"It has been a rough year for the Bush administration by some measures, with criticism from the Sept. 11 commission, prison scandals in Iraq and a flat economy at home." - Elisabeth Rosenthal in West Virginia, August 4. The economy has been in recovery since mid-2003, and the 9/11 report has been embraced by Bush.
Nagourney Flubs Key Intelligence Fact
"That division was particularly apparent with the disclosure that the Bush administration had elevated the alert based on intelligence collected three or four years ago." - Adam Nagourney, August 4. Although the terror intelligence regarding possible attacks on NYC-area financial institutions is three or four years old, it was collected only weeks ago.
"Wag the Dog," Bush-Style
"But Mr. Bush must also take pains not to be seen as letting the political tail wag the terrorism dog. Word that much of the newly discovered intelligence that prompted the latest alert was years old led even some law enforcement officials to wonder why Mr. Ridge had raised the threat level just now." - Todd Purdum, August 4.
Threat Data Comes at "Awkward Time" for Defensive Bush
"On Sunday at 2 p.m. Homeland Security Secretary Tom Ridge announced the decision to raise the threat level. Senior administration officials said the action was not driven by election-year considerations, but by intelligence reports that described an orchestrated surveillance operation at several large financial institutions. It is now apparent that the information had significant gaps and omissions. It was not clear, for example, who was behind the scouting missions, whether these unidentified suspects were still in the United States or even whether their reconnaissance operations, many of which were conducted three or four years ago, represented an aborted plan or were an early warning sign of an active plot. The new threat information seemed to come at an awkward time for Mr. Bush, who has anchored his re-election campaign on his handling of terrorism, but is still on the defensive because of criticism by the independent commission that investigated the Sept. 11 attacks." - David Johnston and Eric Lichtblau, August 4.
Tom Daschle: Gentle, Soft-Spoken, and Definitely No Lightweight
"'Lightweight' is not an expression anyone would use to describe Tom Daschle. At 56, Daschle has been the Senate Democratic leader for 10 years, two years longer than Lyndon Johnson, whose portrait hangs in Daschle's elegant Capitol suite, at the minority leader's request. Unlike the bullying Johnson, Daschle is gentle and soft-spoken.[Senate Majority Leader Bill] Frist was besieged with questions about why he had violated Senate protocol by campaigning against Daschle on his home turf. The Democratic leader wound up looking like a victim; the Republicans, like bullies." - Sheryl Gay Stolberg in an August 1 Times Sunday Magazine profile of Senate Minority Leader Tom Daschle.
"Successful" Democratic Convention? Says Who?
"News of the terror threat on Sunday also stirred renewed suggestions from some Democrats that the White House was manipulating terror alerts for Mr. Bush's political gain. They said the alert had been issued just as Mr. Kerry emerged from a convention that was described by Republicans and Democrats as a success." - Adam Nagourney and David Halbfinger, August 2.

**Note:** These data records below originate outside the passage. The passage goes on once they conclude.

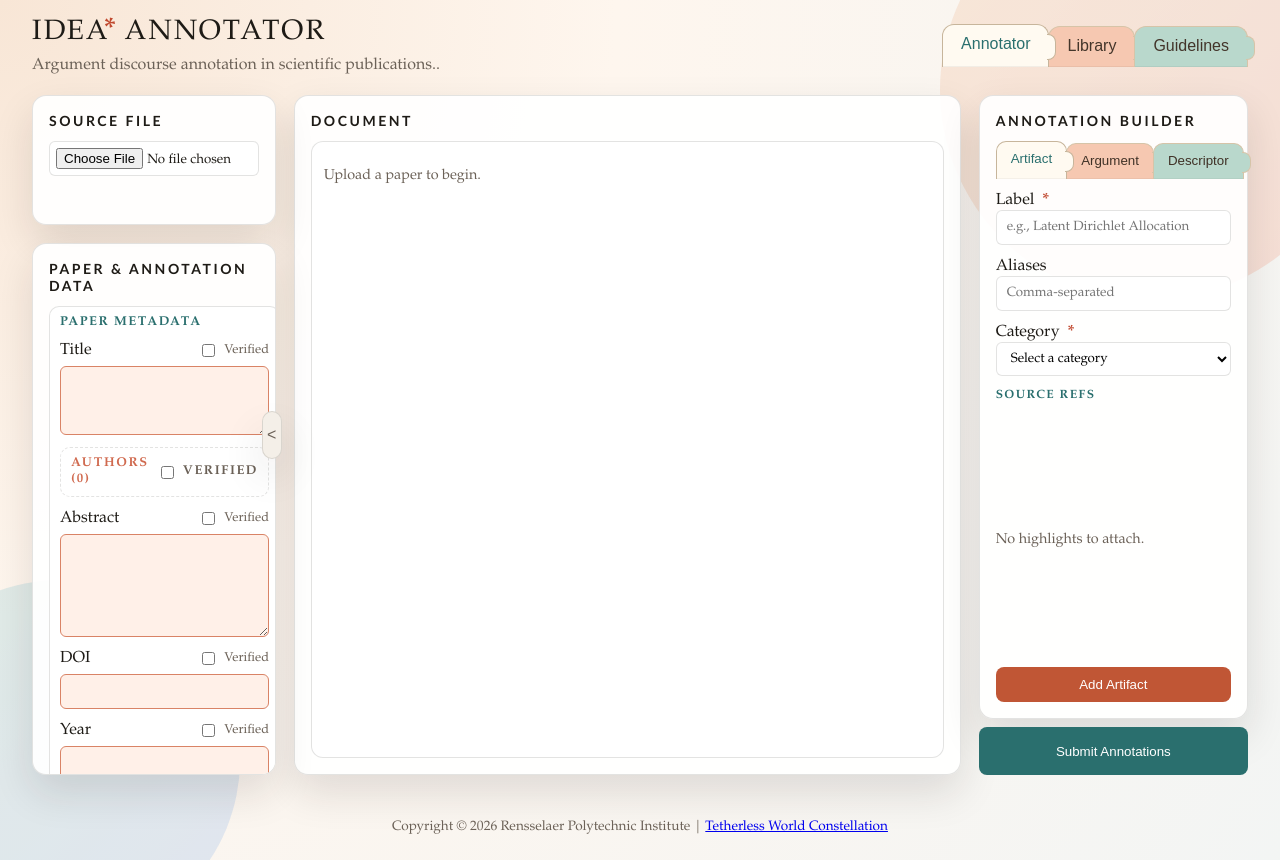
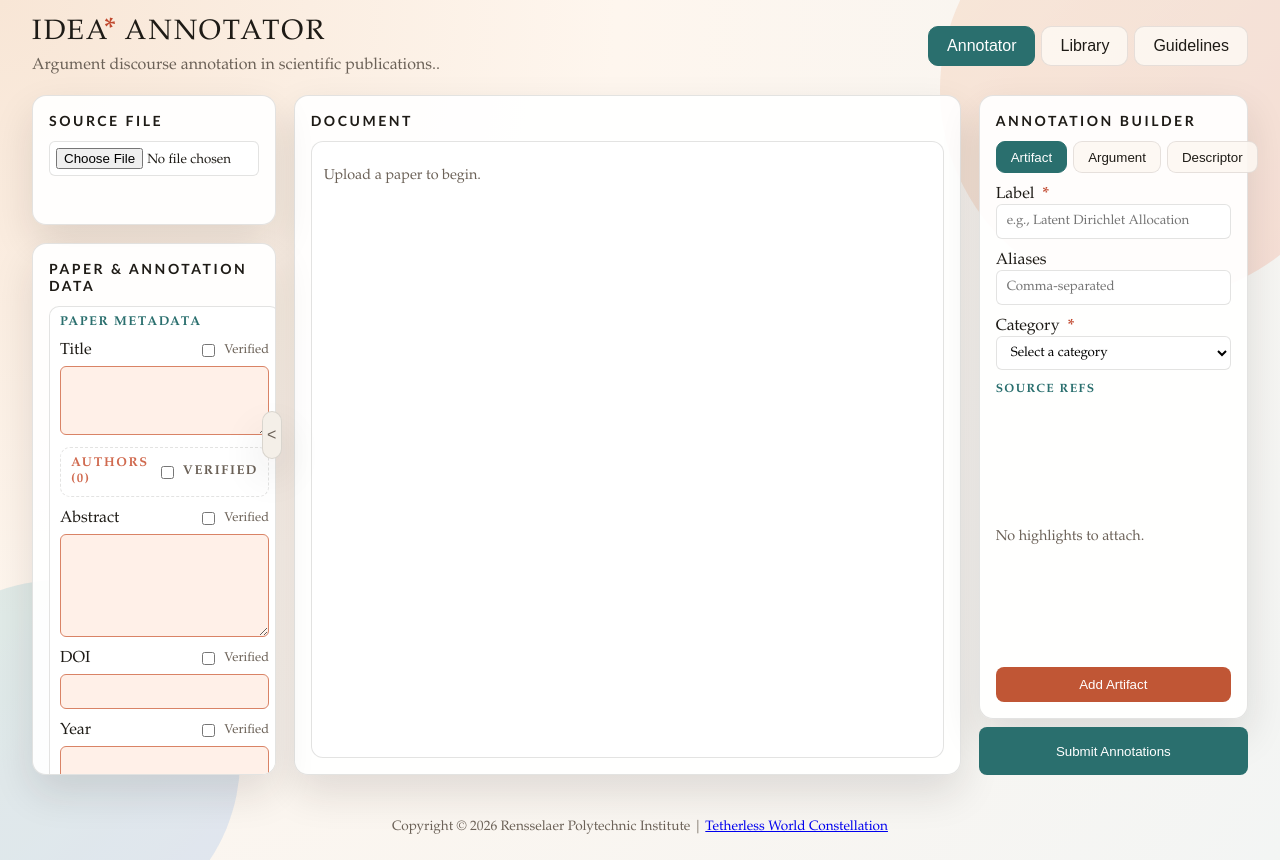
Before and after one commit to nipdep/idea-annotation, a website: page public/index.html in a window 1280 px wide. Drawn offline with nearby package versions, Linux system fonts and the light colour scheme; a web font is replaced by a local one.

Commit message:
[update] tab view hue

```diff
--- a/public/styles.css
+++ b/public/styles.css
@@ -82,68 +82,30 @@ body {
 
 .header-tabs {
   display: flex;
-  gap: 0;
+  gap: 6px;
   align-items: flex-end;
 }
 
 .nav-tab {
-  position: relative;
-  background: #f5e6cb;
-  border: 1px solid #d6c4a8;
-  border-bottom: 0;
-  color: #43352a;
-  padding: 10px 18px 12px;
+  background: rgba(253, 248, 242, 0.9);
+  border: 1px solid rgba(30, 27, 22, 0.1);
+  color: var(--ink);
+  padding: 10px 18px;
   font-size: 1rem;
-  border-radius: 12px 12px 0 0;
-  margin-left: -1px;
-  box-shadow: inset 0 -1px 0 rgba(0, 0, 0, 0.05);
-}
-
-.nav-tab::after {
-  content: "";
-  position: absolute;
-  top: 22%;
-  right: -8px;
-  width: 8px;
-  height: 56%;
-  background: inherit;
-  border: 1px solid #d6c4a8;
-  border-left: 0;
-  border-radius: 0 8px 8px 0;
-  pointer-events: none;
+  border-radius: 10px;
+  box-shadow: none;
 }
 
 .nav-tab:hover {
   transform: none;
-  box-shadow: inset 0 -1px 0 rgba(0, 0, 0, 0.05);
-}
-
-.nav-tab:first-child {
-  margin-left: 0;
-}
-
-.nav-tab:nth-child(1) {
-  background: #f9dda0;
-}
-
-.nav-tab:nth-child(2) {
-  background: #f6c8b1;
-}
-
-.nav-tab:nth-child(3) {
-  background: #b9d8cc;
+  box-shadow: none;
+  background: rgba(253, 248, 242, 0.98);
 }
 
 .nav-tab.active {
-  background: #fffaf1;
-  color: var(--accent-2);
-  border-color: #c7b59b;
-  z-index: 2;
-  padding-bottom: 14px;
-}
-
-.nav-tab.active::after {
-  border-color: #c7b59b;
+  background: var(--accent-2);
+  color: #fff;
+  border-color: var(--accent-2);
 }
 
 .page {
@@ -1128,68 +1090,31 @@ mark.used {
 
 .tab-bar {
   display: flex;
-  gap: 0;
+  gap: 6px;
   align-items: flex-end;
   margin-bottom: 12px;
 }
 
 .tab {
-  position: relative;
-  background: #f3e6d4;
-  border: 1px solid #d6c4a8;
-  border-bottom: 0;
-  color: #3f3126;
-  border-radius: 10px 10px 0 0;
-  padding: 9px 14px 11px;
-  margin-left: -1px;
-  box-shadow: inset 0 -1px 0 rgba(0, 0, 0, 0.04);
-}
-
-.tab::after {
-  content: "";
-  position: absolute;
-  top: 24%;
-  right: -8px;
-  width: 8px;
-  height: 52%;
-  background: inherit;
-  border: 1px solid #d6c4a8;
-  border-left: 0;
-  border-radius: 0 8px 8px 0;
-  pointer-events: none;
+  background: rgba(253, 248, 242, 0.9);
+  border: 1px solid rgba(30, 27, 22, 0.1);
+  color: var(--ink);
+  border-radius: 9px;
+  padding: 6px 14px;
+  min-height: 32px;
+  box-shadow: none;
 }
 
 .tab:hover {
   transform: none;
-  box-shadow: inset 0 -1px 0 rgba(0, 0, 0, 0.04);
-}
-
-.tab:first-child {
-  margin-left: 0;
-}
-
-.tab:nth-child(1) {
-  background: #f9dda0;
-}
-
-.tab:nth-child(2) {
-  background: #f6c8b1;
-}
-
-.tab:nth-child(3) {
-  background: #b9d8cc;
+  box-shadow: none;
+  background: rgba(253, 248, 242, 0.98);
 }
 
 .tab.active {
-  background: #fffaf1;
-  color: var(--accent-2);
-  border-color: #c7b59b;
-  z-index: 2;
-  padding-bottom: 13px;
-}
-
-.tab.active::after {
-  border-color: #c7b59b;
+  background: var(--accent-2);
+  color: #fff;
+  border-color: var(--accent-2);
 }
 
 .tab-content {
```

Economic "Setback" for Bush = Good Front-Page News for Kerry
"The slowdown was a setback to efforts by President Bush to point to solid growth as a validation of his administration's economic policies, and played into the hands of his Democratic challenger, Senator John Kerry, who has criticized the White House's economic approach." - Economics reporter Eduardo Porter in a front-page story, July 31.
A few hours later, Qingming, 18 years old, stepped in front of an approaching locomotive. The train, like China's roaring economy, was an express." - Joseph Kahn and Jim Yardley in an August 1 story on a young Chinese man's suicide and "the money-centered, cutthroat society that has replaced socialist China."